'''
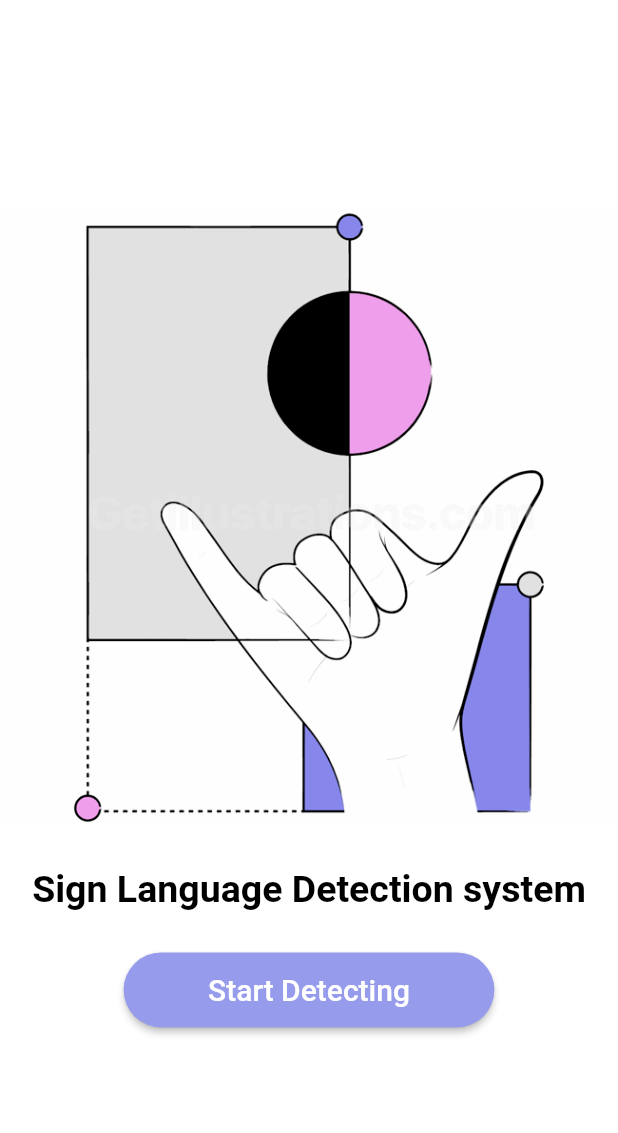
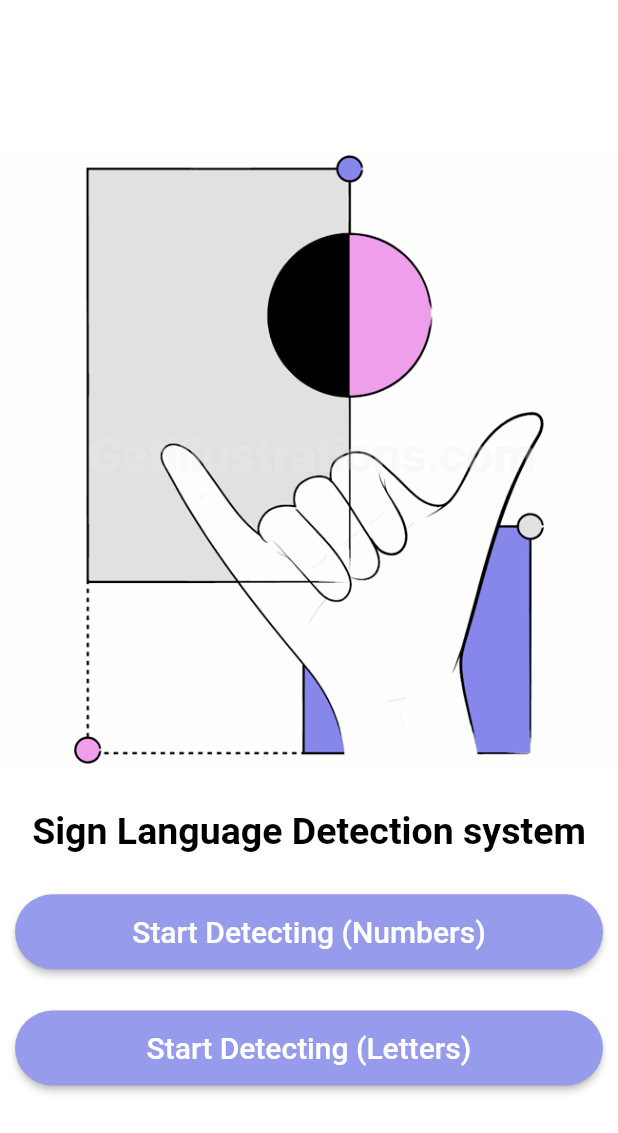
Before and after one commit to Soumik43/flutter_sign_language, a Flutter app: the screen it shows after launch, on a phone screen of 412 x 824 dp. Shown: the top 1133 px of the screen. Run offline on Flutter 3.47's test engine with Material 2 defaults, Android fonts, the phone set to English and light mode, and no system bars; our stand-ins replace camera; missing offline and left inert: tflite.

Commit message:
Final changes for UI and added letter identification

```diff
--- a/lib/main.dart
+++ b/lib/main.dart
@@ -40,26 +40,28 @@ class _FirstScreenState extends State<FirstScreen> {
       backgroundColor: Colors.white,
       body: Column(
         mainAxisAlignment: MainAxisAlignment.center,
+        crossAxisAlignment: CrossAxisAlignment.center,
         children: [
           Image.asset("assets/sign_language.png"),
           SizedBox(
             height: s.height / 30,
           ),
-          const Text(
+          const Center(
+            child: Text(
               "Sign Language Detection system",
               style: TextStyle(
                 color: Colors.black,
                 fontSize: 25,
                 fontWeight: FontWeight.bold,
               ),
+              textAlign: TextAlign.center,
+            ),
           ),
           SizedBox(
             height: s.height / 30,
           ),
           Container(
-            color: Theme.of(context).primaryColor,
-            child: Container(
-              margin: EdgeInsets.symmetric(horizontal: s.width / 5),
+            margin: const EdgeInsets.symmetric(horizontal: 10),
             height: 50,
             width: s.width,
             child: MaterialButton(
@@ -76,11 +78,39 @@ class _FirstScreenState extends State<FirstScreen> {
                 );
               },
               child: const Text(
-                  'Start Detecting',
+                'Start Detecting (Numbers)',
                 style: TextStyle(
                   color: Colors.white,
                   fontSize: 20,
                 ),
+              ),
+            ),
+          ),
+          SizedBox(
+            height: s.height / 30,
+          ),
+          Container(
+            margin: const EdgeInsets.symmetric(horizontal: 10),
+            height: 50,
+            width: s.width,
+            child: MaterialButton(
+              color: const Color(0xff969BEC),
+              shape: RoundedRectangleBorder(
+                borderRadius: BorderRadius.circular(50),
+              ),
+              onPressed: () {
+                Navigator.pushReplacement(
+                  context,
+                  MaterialPageRoute(
+                    builder: (context) => const Home(isLetters: true),
+                  ),
+                );
+              },
+              child: const Text(
+                'Start Detecting (Letters)',
+                style: TextStyle(
+                  color: Colors.white,
+                  fontSize: 20,
                 ),
               ),
             ),
--- a/pubspec.yaml
+++ b/pubspec.yaml
@@ -51,6 +51,7 @@ flutter:
   # To add assets to your application, add an assets section, like this:
   assets:
     - assets/
+    - assets/letters/
   #   - images/a_dot_ham.jpeg
   # An image asset can refer to one or more resolution-specific "variants", see
   # https://flutter.dev/assets-and-images/#resolution-aware.
```
Also changed, not shown: assets/letters/labels.txt (added, +26 -0 lines), lib/home.dart (+62 -11 lines), 1 other file. Lines whose indentation alone changed are shown as unchanged.
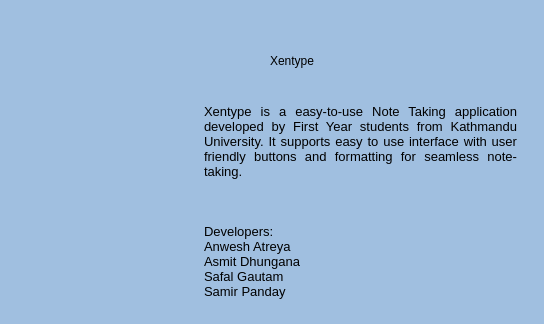
This is xentype/aboutme.ui in TheRealSlimShadies/XenType as Qt 5 draws it before an edit. The edited form follows.
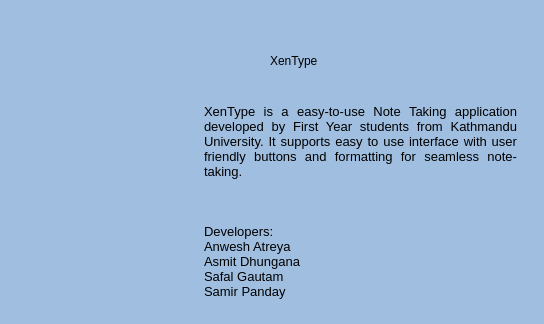
This is the edited form. Icons and pictures are not drawn.

The edit to the form file:
```diff
--- a/xentype/aboutme.ui
+++ b/xentype/aboutme.ui
@@ -38,7 +38,7 @@
 li.unchecked::marker { content: &quot;\2610&quot;; }
 li.checked::marker { content: &quot;\2612&quot;; }
 &lt;/style&gt;&lt;/head&gt;&lt;body style=&quot; font-family:'Segoe UI'; font-size:9pt; font-weight:400; font-style:normal;&quot;&gt;
-&lt;p align=&quot;justify&quot; style=&quot; margin-top:0px; margin-bottom:0px; margin-left:0px; margin-right:0px; -qt-block-indent:0; text-indent:0px;&quot;&gt;&lt;span style=&quot; font-family:'VCR OSD Mono'; font-size:10pt;&quot;&gt;Xentype is a easy-to-use Note Taking application developed by First Year students from Kathmandu University. It supports easy to use interface with user friendly buttons and formatting for seamless note-taking.&lt;/span&gt;&lt;/p&gt;
+&lt;p align=&quot;justify&quot; style=&quot; margin-top:0px; margin-bottom:0px; margin-left:0px; margin-right:0px; -qt-block-indent:0; text-indent:0px;&quot;&gt;&lt;span style=&quot; font-family:'VCR OSD Mono'; font-size:10pt;&quot;&gt;XenType is a easy-to-use Note Taking application developed by First Year students from Kathmandu University. It supports easy to use interface with user friendly buttons and formatting for seamless note-taking.&lt;/span&gt;&lt;/p&gt;
 &lt;p align=&quot;justify&quot; style=&quot;-qt-paragraph-type:empty; margin-top:0px; margin-bottom:0px; margin-left:0px; margin-right:0px; -qt-block-indent:0; text-indent:0px; font-family:'VCR OSD Mono'; font-size:10pt;&quot;&gt;&lt;br /&gt;&lt;/p&gt;
 &lt;p align=&quot;justify&quot; style=&quot;-qt-paragraph-type:empty; margin-top:0px; margin-bottom:0px; margin-left:0px; margin-right:0px; -qt-block-indent:0; text-indent:0px; font-family:'VCR OSD Mono'; font-size:10pt;&quot;&gt;&lt;br /&gt;&lt;/p&gt;
 &lt;p align=&quot;justify&quot; style=&quot;-qt-paragraph-type:empty; margin-top:0px; margin-bottom:0px; margin-left:0px; margin-right:0px; -qt-block-indent:0; text-indent:0px; font-family:'VCR OSD Mono'; font-size:10pt;&quot;&gt;&lt;br /&gt;&lt;/p&gt;
@@ -66,7 +66,7 @@
 color:black;</string>
    </property>
    <property name="text">
-    <string>Xentype</string>
+    <string>XenType</string>
    </property>
   </widget>
   <widget class="QLabel" name="label_2">
```
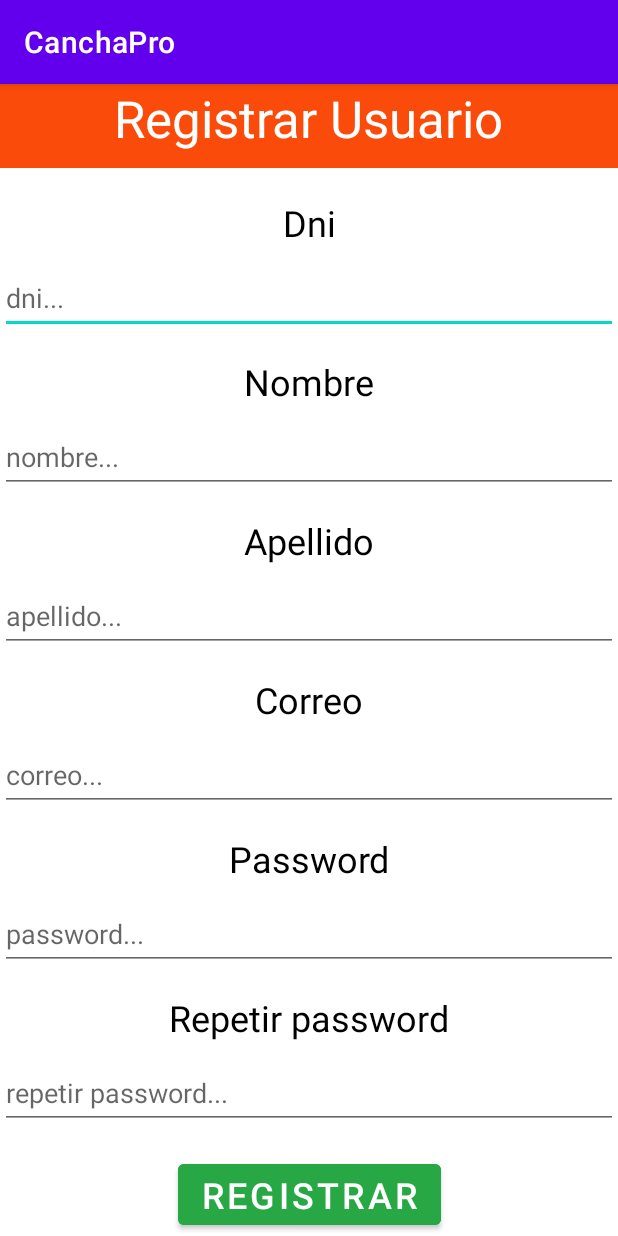
After one commit to nachomoyano04/CanchaProMobile, an Android app: the RegistrarActivity screen opened directly, with no data from a screen before it, on a phone screen of 412 x 824 dp. The commit adds this screen. Run offline under Robolectric (Android 15) with nearby library versions, the phone set to English and light mode, and no system bars.

Commit message:
login completo y registrar user vistas

```diff
--- a/app/build.gradle.kts
+++ b/app/build.gradle.kts
@@ -44,6 +44,10 @@ dependencies {
     implementation(libs.navigation.fragment)
     implementation(libs.navigation.ui)
     implementation(libs.activity)
+    implementation(libs.converter.gson)
+    implementation(libs.converter.scalars)
+    implementation(libs.retrofit)
+    implementation(libs.glide)
     testImplementation(libs.junit)
     androidTestImplementation(libs.ext.junit)
     androidTestImplementation(libs.espresso.core)
--- /dev/null
+++ b/app/src/main/java/com/nachomoyano04/canchapro/ui/login/RegistrarActivity.java
@@ -0,0 +1,26 @@
+package com.nachomoyano04.canchapro.ui.login;
+
+import android.os.Bundle;
+
+import androidx.activity.EdgeToEdge;
+import androidx.appcompat.app.AppCompatActivity;
+import androidx.core.graphics.Insets;
+import androidx.core.view.ViewCompat;
+import androidx.core.view.WindowInsetsCompat;
+
+import com.nachomoyano04.canchapro.R;
+
+public class RegistrarActivity extends AppCompatActivity {
+
+    @Override
+    protected void onCreate(Bundle savedInstanceState) {
+        super.onCreate(savedInstanceState);
+        EdgeToEdge.enable(this);
+        setContentView(R.layout.activity_registrar);
+        ViewCompat.setOnApplyWindowInsetsListener(findViewById(R.id.main), (v, insets) -> {
+            Insets systemBars = insets.getInsets(WindowInsetsCompat.Type.systemBars());
+            v.setPadding(systemBars.left, systemBars.top, systemBars.right, systemBars.bottom);
+            return insets;
+        });
+    }
+}
--- /dev/null
+++ b/app/src/main/res/layout/activity_registrar.xml
@@ -0,0 +1,191 @@
+<?xml version="1.0" encoding="utf-8"?>
+<androidx.constraintlayout.widget.ConstraintLayout xmlns:android="http://schemas.android.com/apk/res/android"
+    xmlns:app="http://schemas.android.com/apk/res-auto"
+    xmlns:tools="http://schemas.android.com/tools"
+    android:id="@+id/main"
+    android:layout_width="match_parent"
+    android:layout_height="match_parent"
+    tools:context=".ui.login.RegistrarActivity">
+
+    <androidx.appcompat.widget.Toolbar
+        android:id="@+id/toolbar2"
+        android:layout_width="match_parent"
+        android:layout_height="wrap_content"
+        android:background="@color/primario"
+        android:minHeight="?attr/actionBarSize"
+        android:textAlignment="center"
+        android:theme="?attr/actionBarTheme"
+        app:layout_constraintEnd_toEndOf="parent"
+        app:layout_constraintHorizontal_bias="0.0"
+        app:layout_constraintStart_toStartOf="parent"
+        app:layout_constraintTop_toTopOf="parent" />
+
+    <TextView
+        android:id="@+id/textView"
+        android:layout_width="wrap_content"
+        android:layout_height="wrap_content"
+        android:text="Registrar Usuario"
+        android:textColor="@color/white"
+        android:textSize="34sp"
+        app:layout_constraintEnd_toEndOf="@+id/toolbar2"
+        app:layout_constraintHorizontal_bias="0.498"
+        app:layout_constraintStart_toStartOf="parent"
+        app:layout_constraintTop_toTopOf="parent" />
+
+    <TextView
+        android:id="@+id/textView4"
+        android:layout_width="wrap_content"
+        android:layout_height="wrap_content"
+        android:layout_marginTop="20dp"
+        android:text="Dni"
+        android:textColor="@color/black"
+        android:textSize="24sp"
+        app:layout_constraintEnd_toEndOf="parent"
+        app:layout_constraintStart_toStartOf="parent"
+        app:layout_constraintTop_toBottomOf="@+id/toolbar2" />
+
+    <EditText
+        android:id="@+id/etDniRegistrarUsuario"
+        android:layout_width="match_parent"
+        android:layout_height="48dp"
+        android:layout_marginTop="10dp"
+        android:ems="10"
+        android:hint="dni..."
+        android:inputType="text"
+        app:layout_constraintEnd_toEndOf="parent"
+        app:layout_constraintStart_toStartOf="parent"
+        app:layout_constraintTop_toBottomOf="@+id/textView4" />
+
+    <TextView
+        android:id="@+id/textView5"
+        android:layout_width="wrap_content"
+        android:layout_height="wrap_content"
+        android:layout_marginTop="15dp"
+        android:text="Nombre"
+        android:textColor="@color/black"
+        android:textSize="24sp"
+        app:layout_constraintEnd_toEndOf="parent"
+        app:layout_constraintStart_toStartOf="parent"
+        app:layout_constraintTop_toBottomOf="@+id/etDniRegistrarUsuario" />
+
+    <EditText
+        android:id="@+id/etNombreRegistrarUsuario"
+        android:layout_width="match_parent"
+        android:layout_height="48dp"
+        android:layout_marginTop="10dp"
+        android:ems="10"
+        android:hint="nombre..."
+        android:inputType="text"
+        app:layout_constraintEnd_toEndOf="parent"
+        app:layout_constraintStart_toStartOf="parent"
+        app:layout_constraintTop_toBottomOf="@+id/textView5" />
+
+    <TextView
+        android:id="@+id/textView6"
+        android:layout_width="wrap_content"
+        android:layout_height="wrap_content"
+        android:layout_marginTop="15dp"
+        android:text="Apellido"
+        android:textColor="@color/black"
+        android:textSize="24sp"
+        app:layout_constraintEnd_toEndOf="parent"
+        app:layout_constraintStart_toStartOf="parent"
+        app:layout_constraintTop_toBottomOf="@+id/etNombreRegistrarUsuario" />
+
+    <EditText
+        android:id="@+id/etApellidoRegistrarUsuario"
+        android:layout_width="match_parent"
+        android:layout_height="48dp"
+        android:layout_marginTop="10dp"
+        android:ems="10"
+        android:hint="apellido..."
+        android:inputType="text"
+        app:layout_constraintEnd_toEndOf="parent"
+        app:layout_constraintStart_toStartOf="parent"
+        app:layout_constraintTop_toBottomOf="@+id/textView6" />
+
+    <TextView
+        android:id="@+id/textView7"
+        android:layout_width="wrap_content"
+        android:layout_height="wrap_content"
+        android:layout_marginTop="15dp"
+        android:text="Correo"
+        android:textColor="@color/black"
+        android:textSize="24sp"
+        app:layout_constraintEnd_toEndOf="parent"
+        app:layout_constraintStart_toStartOf="parent"
+        app:layout_constraintTop_toBottomOf="@+id/etApellidoRegistrarUsuario" />
+
+    <EditText
+        android:id="@+id/etCorreoRegistrarPassword"
+        android:layout_width="match_parent"
+        android:layout_height="48dp"
+        android:layout_marginTop="10dp"
+        android:ems="10"
+        android:hint="correo..."
+        android:inputType="text"
+        app:layout_constraintEnd_toEndOf="parent"
+        app:layout_constraintStart_toStartOf="parent"
+        app:layout_constraintTop_toBottomOf="@+id/textView7" />
+
+    <TextView
+        android:id="@+id/textView8"
+        android:layout_width="wrap_content"
+        android:layout_height="wrap_content"
+        android:layout_marginTop="15dp"
+        android:text="Password"
+        android:textColor="@color/black"
+        android:textSize="24sp"
+        app:layout_constraintEnd_toEndOf="parent"
+        app:layout_constraintStart_toStartOf="parent"
+        app:layout_constraintTop_toBottomOf="@+id/etCorreoRegistrarPassword" />
+
+    <EditText
+        android:id="@+id/etPasswordRegistrarUsuario"
+        android:layout_width="match_parent"
+        android:layout_height="48dp"
+        android:layout_marginTop="10dp"
+        android:ems="10"
+        android:hint="password..."
+        android:inputType="textPassword"
+        app:layout_constraintEnd_toEndOf="parent"
+        app:layout_constraintStart_toStartOf="parent"
+        app:layout_constraintTop_toBottomOf="@+id/textView8" />
+
+    <TextView
+        android:id="@+id/textView9"
+        android:layout_width="wrap_content"
+        android:layout_height="wrap_content"
+        android:layout_marginTop="15dp"
+        android:text="Repetir password"
+        android:textColor="@color/black"
+        android:textSize="24sp"
+        app:layout_constraintEnd_toEndOf="parent"
+        app:layout_constraintStart_toStartOf="parent"
+        app:layout_constraintTop_toBottomOf="@+id/etPasswordRegistrarUsuario" />
+
+    <EditText
+        android:id="@+id/etRepetirPasswordRegistrarUsuario"
+        android:layout_width="match_parent"
+        android:layout_height="48dp"
+        android:layout_marginTop="10dp"
+        android:ems="10"
+        android:hint="repetir password..."
+        android:inputType="textPassword"
+        app:layout_constraintEnd_toEndOf="parent"
+        app:layout_constraintStart_toStartOf="parent"
+        app:layout_constraintTop_toBottomOf="@+id/textView9" />
+
+    <Button
+        android:id="@+id/button"
+        android:layout_width="wrap_content"
+        android:layout_height="wrap_content"
+        android:layout_marginTop="15dp"
+        android:backgroundTint="@color/success"
+        android:text="Registrar"
+        android:textSize="24sp"
+        app:layout_constraintBottom_toBottomOf="parent"
+        app:layout_constraintEnd_toEndOf="parent"
+        app:layout_constraintStart_toStartOf="parent"
+        app:layout_constraintTop_toBottomOf="@+id/etRepetirPasswordRegistrarUsuario" />
+</androidx.constraintlayout.widget.ConstraintLayout>
--- a/app/src/main/res/values/colors.xml
+++ b/app/src/main/res/values/colors.xml
@@ -8,4 +8,6 @@
     <color name="black">#FF000000</color>
     <color name="white">#FFFFFFFF</color>
     <color name="primario">#fa4b0a</color>
+    <color name="secundario">#007bff</color>
+    <color name="success">#28a745</color>
 </resources>
```
Also changed, not shown: app/src/main/AndroidManifest.xml (+9 -0 lines), app/src/main/java/com/nachomoyano04/canchapro/models/Usuario.java (added, +91 -0 lines), app/src/main/java/com/nachomoyano04/canchapro/request/ApiCliente.java (added, +63 -0 lines), app/src/main/java/com/nachomoyano04/canchapro/ui/login/LoginActivity.java (+14 -4 lines), app/src/main/java/com/nachomoyano04/canchapro/ui/login/LoginActivityViewModel.java (+50 -5 lines), app/src/main/java/com/nachomoyano04/canchapro/ui/login/RecuperarPasswordActivity.java (added, +26 -0 lines), app/src/main/java/com/nachomoyano04/canchapro/ui/login/RecuperarPasswordActivityViewModel.java (added, +32 -0 lines), app/src/main/java/com/nachomoyano04/canchapro/ui/login/RegistrarActivityViewModel.java (added, +54 -0 lines), app/src/main/res/layout/activity_login.xml (+18 -2 lines), app/src/main/res/layout/activity_recuperar_password.xml (added, +10 -0 lines), gradle/libs.versions.toml (+8 -0 lines), 1 other file.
'''
Which lines of the listing above hold the word "androidx"? Copy each of them.

■ Written answer ■
+import androidx.activity.EdgeToEdge;
+import androidx.appcompat.app.AppCompatActivity;
+import androidx.core.graphics.Insets;
+import androidx.core.view.ViewCompat;
+import androidx.core.view.WindowInsetsCompat;
+<androidx.constraintlayout.widget.ConstraintLayout xmlns:android="http://schemas.android.com/apk/res/android"
+    <androidx.appcompat.widget.Toolbar
+</androidx.constraintlayout.widget.ConstraintLayout>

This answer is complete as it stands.